In 1981, Mermin published a now famous paper titled, "Bringing home the atomic world: Quantum mysteries for anybody" that Feynman called, "One of the most beautiful papers in physics that I know." Therein, he presented the "Mermin device" that illustrates the conundrum of entanglement per the Bell spin states for the "general reader." He then challenged the "physicist reader" to explain the way the device works "in terms meaningful to a general reader struggling with the dilemma raised by the device." In this paper, we show how the principle of conservation per no preferred reference frame (NPRF) answers that challenge, but still leaves a mystery for those who seek constructive explanation via hidden variables or causal mechanisms. In short, the conservation (SO(3) invariance of the spin measurement outcomes in the same reference frame) following from the SU(2) symmetry of the Bell spin states holds only on average in different reference frames (for different measurements), not on a trial-by-trial basis. Therefore, this "average-only" conservation constitutes an adynamical constraint with no overt evidence for an underlying dynamical mechanism, so we justify it via the principle of NPRF in direct analogy with the postulates of special relativity.

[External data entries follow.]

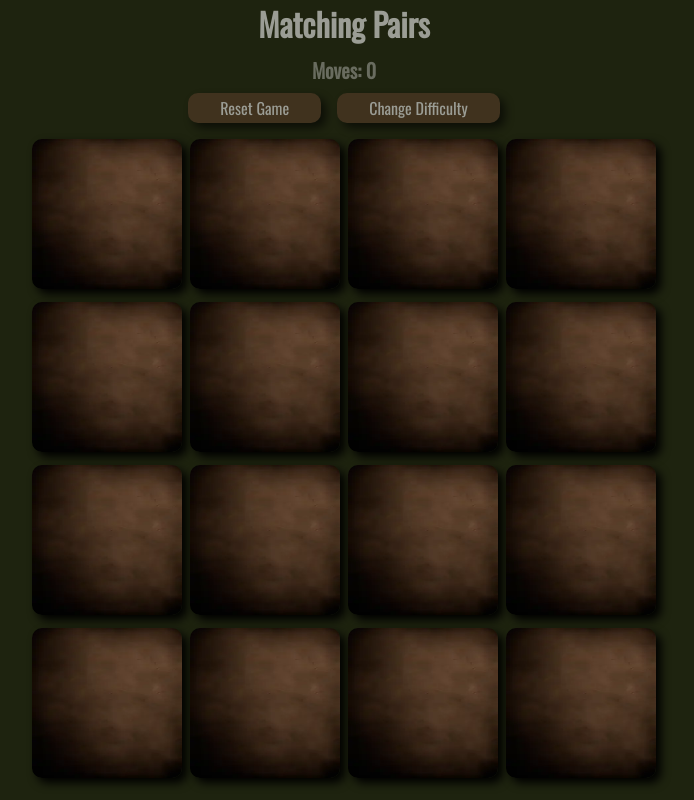
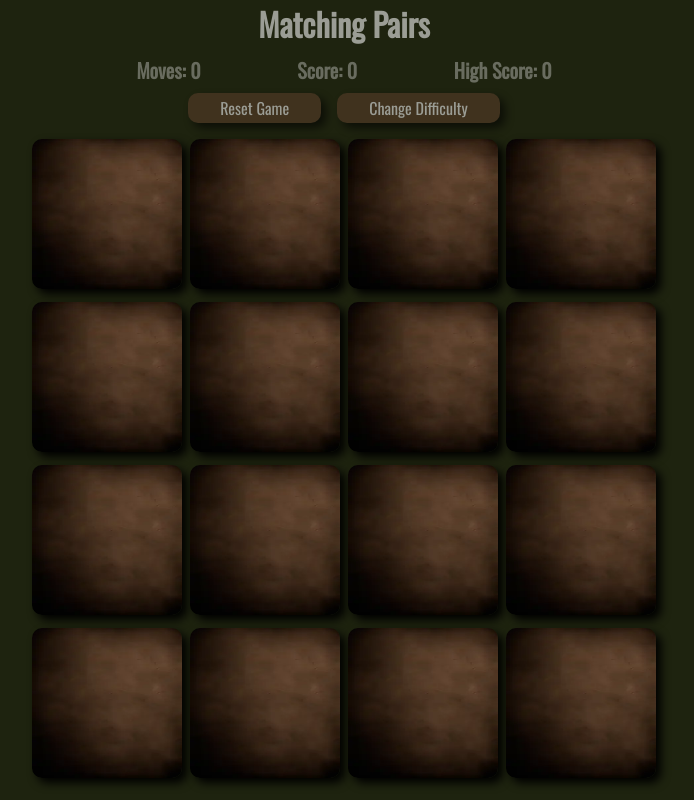
Before and after one commit to gizemnkorkmaz/matching-pairs, a React (Create React App) app: page / in a window 1280 px wide. Both pictures are taken after a click on the button "Easy". Shown: the whole page, without its empty margins (296-990 px from the left). Built offline with nearby package versions, Linux system fonts and the light colour scheme.

Commit message:
Add movesCount, score and highScore props

```diff
--- a/src/components/Stats/Stats.jsx
+++ b/src/components/Stats/Stats.jsx
@@ -2,6 +2,9 @@ import React from "react";
 import styled from "styled-components";
 
 const StatsStyled = styled.div`
+  width: 80%;
+  display: flex;
+  justify-content: space-around;
   text-align: center;
   color: #eee;
   opacity: 0.6;
@@ -20,8 +23,14 @@ const StatsStyled = styled.div`
   }
 `;
 
-function Stats({ movesCount }) {
-  return <StatsStyled>Moves: {movesCount}</StatsStyled>;
+function Stats({ movesCount, score, highScore }) {
+  return (
+    <StatsStyled>
+      <div>Moves: {movesCount}</div>
+      <div>Score: {score}</div>
+      <div>High Score: {highScore}</div>
+    </StatsStyled>
+  );
 }
 
 export default Stats;
```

Thus, we see a common theme in both relativistic and non-relativistic modern physics relating the fundamental constants c and h, respectively, per principle explanation and the restricted Lorentz symmetry group.
Micheal David Silberstein